    Conclusion: The NO in latin has it’s uses, and I think and hope it will be with us for a long time to come.

  2. Cathy says:

    Father Z.

    The very thread I’ve been waiting for you to begin and I totally missed it! Thanks for highlighting it. Looks like it will take me a day to wade through it!

  3. fr.franklyn mcafee says:

    Fr.Aidan Nichols has suggested that the TLM with modifications (optional readings in the vernacular,prayerof the faithful,and communion under both kinds)be made the ordinary form for the universal church while the NO would become the ordinary form for ecumenical groups and possibly mission lands.
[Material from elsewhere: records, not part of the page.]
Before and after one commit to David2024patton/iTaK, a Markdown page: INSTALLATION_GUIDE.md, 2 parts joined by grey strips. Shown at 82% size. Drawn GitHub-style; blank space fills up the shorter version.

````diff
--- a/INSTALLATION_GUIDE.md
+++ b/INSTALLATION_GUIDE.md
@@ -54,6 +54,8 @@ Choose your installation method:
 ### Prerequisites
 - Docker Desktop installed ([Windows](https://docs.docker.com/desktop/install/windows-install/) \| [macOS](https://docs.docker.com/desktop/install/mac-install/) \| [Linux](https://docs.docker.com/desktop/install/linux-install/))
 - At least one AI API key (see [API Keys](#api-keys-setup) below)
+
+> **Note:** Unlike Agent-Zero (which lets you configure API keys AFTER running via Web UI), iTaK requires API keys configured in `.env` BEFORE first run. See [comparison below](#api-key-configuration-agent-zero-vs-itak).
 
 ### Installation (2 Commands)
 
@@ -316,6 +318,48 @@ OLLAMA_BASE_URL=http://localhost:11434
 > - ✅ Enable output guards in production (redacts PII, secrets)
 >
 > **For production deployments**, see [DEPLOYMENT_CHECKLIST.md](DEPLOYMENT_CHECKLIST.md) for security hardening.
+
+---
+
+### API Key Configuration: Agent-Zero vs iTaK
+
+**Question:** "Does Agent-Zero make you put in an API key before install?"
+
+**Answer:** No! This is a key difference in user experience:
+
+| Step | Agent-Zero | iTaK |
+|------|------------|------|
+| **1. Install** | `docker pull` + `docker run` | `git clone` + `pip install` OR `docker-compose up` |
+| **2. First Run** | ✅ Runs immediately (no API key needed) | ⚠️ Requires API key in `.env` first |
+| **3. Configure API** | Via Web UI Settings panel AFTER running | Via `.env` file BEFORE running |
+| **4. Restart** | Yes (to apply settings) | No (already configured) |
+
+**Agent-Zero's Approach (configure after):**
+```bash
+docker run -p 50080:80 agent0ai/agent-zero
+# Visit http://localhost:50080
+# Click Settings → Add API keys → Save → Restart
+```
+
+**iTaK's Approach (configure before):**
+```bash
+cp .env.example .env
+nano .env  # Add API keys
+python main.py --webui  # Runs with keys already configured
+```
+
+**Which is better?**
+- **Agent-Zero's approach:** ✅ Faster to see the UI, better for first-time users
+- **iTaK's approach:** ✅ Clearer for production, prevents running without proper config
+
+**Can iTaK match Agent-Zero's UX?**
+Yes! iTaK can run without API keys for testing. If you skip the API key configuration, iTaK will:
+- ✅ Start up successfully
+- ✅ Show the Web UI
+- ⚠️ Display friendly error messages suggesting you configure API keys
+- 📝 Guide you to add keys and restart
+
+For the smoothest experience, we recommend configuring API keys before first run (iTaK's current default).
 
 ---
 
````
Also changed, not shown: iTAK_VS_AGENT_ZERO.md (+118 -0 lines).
One reason I believe that the Latin NO has not caught on (even with ad orientem and kneeling for communion)is that there never was a length of time when it was the only way to celebrate mass (in the Roman rite).If the NO had been introduced solely in Latin and allowed to flourish for 100 years then there might be some attachment to it.Personally the flaws in the NO (obvious when you celebrate both forms)would still be there no matter how long it was accorded the role as the only form.

  4. danphunter1 says:

    Wither indeed.
    The action that the NO in Latin will take.
    Summorum Pontificum, whether intented or not has tolled the death knell for any version of the NO.
    With or without Latin.
    Please pray for His Holiness and the Church.
    “Save the Liturgy. Save the World”

  5. Phil says:

    I’d say we have to take into account what a large number of people have used (put up with, if you want) for the last decades. 40 odd years is a long time; for better or worse, I don’t see many people switching rapidly, if at all. If there is to be a profound change towards the TLM, it will take many years, and probably a generation or two.

  6. Scott says:


    There were Gallup Polls in 1985 and 1990 concerning the TLM: http://www.traditio.com/tradlib/polls.txt

    Is anyone working on an up-to-date Gallup poll concerning the TLM?

  7. Different says:


    Just to let you know that Traditio article has a rather glaring error in it’s statistics. They claim the Gallup Poll reflects an declining attendance of 74% in 1958 to 17% in 2001. The number for 1958 is correct. However, it appears that many of the rest are mistakenly noted. In order to clear things up, I am including the Traditio numbers followed by the actual Gallup numbers:

    1958: 74% – 74%
    1965: 71% – 67%
    1968: 65% – 65%
    1969: 63% – 63%
    1970: 60% – 60%
    1971: 50% – 57%
    1988: 48% – 48%
    1993: 25% – 45%
    1995: 22% – 46%
    1999: 19% – 45%
    2001: 17% – 45%

    I have to wonder if they made such gross errors on these Gallup statistics, then how accurate are the rest of these numbers?

  8. Scott says:

    The Gallup Poll and the CARA Catholic Poll (CCP)on attendence is also different: http://cara.georgetown.edu/bulletin/index.htm

Comments are closed.